Data excerpts section start
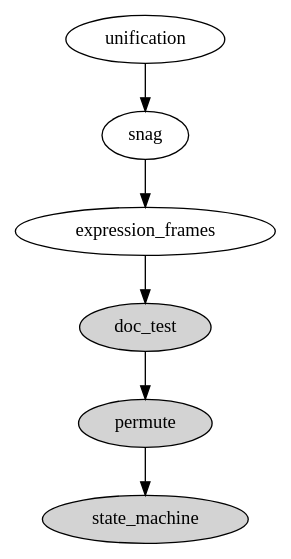
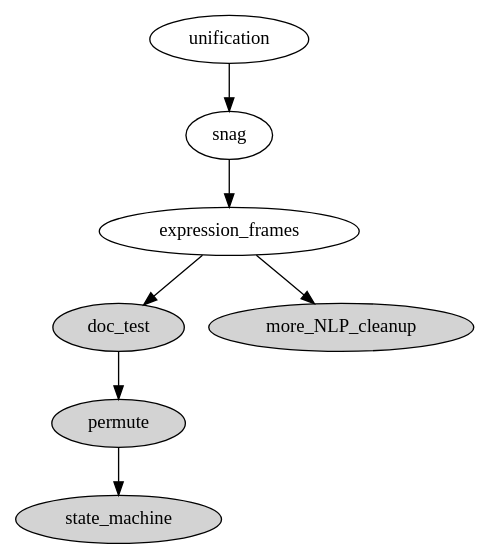
Before and after one commit to hipe/tmx: the diagram in current-tangent-stack.dot, drawn with Graphviz. The commit also changed 33 other files, not shown here.

```diff
--- a/current-tangent-stack.dot
+++ b/current-tangent-stack.dot
@@ -1,12 +1,14 @@
 digraph g {
 
   doc_test [style=filled]
+  more_NLP_cleanup [style=filled]
   permute [style=filled]
   state_machine [style=filled]
 
   permute->state_machine
+  expression_frames->more_NLP_cleanup
   expression_frames->doc_test
   doc_test->permute
   snag->expression_frames
   unification->snag
 }
```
Data excerpts section end
- **Task item**
For your answer, write out the data exactly and drop every picture.

- **Solution to this task**
Before and after one commit to hipe/tmx: the diagram in current-tangent-stack.dot, drawn with Graphviz. The commit also changed 33 other files, not shown here.

```diff
--- a/current-tangent-stack.dot
+++ b/current-tangent-stack.dot
@@ -1,12 +1,14 @@
 digraph g {
 
   doc_test [style=filled]
+  more_NLP_cleanup [style=filled]
   permute [style=filled]
   state_machine [style=filled]
 
   permute->state_machine
+  expression_frames->more_NLP_cleanup
   expression_frames->doc_test
   doc_test->permute
   snag->expression_frames
   unification->snag
 }
```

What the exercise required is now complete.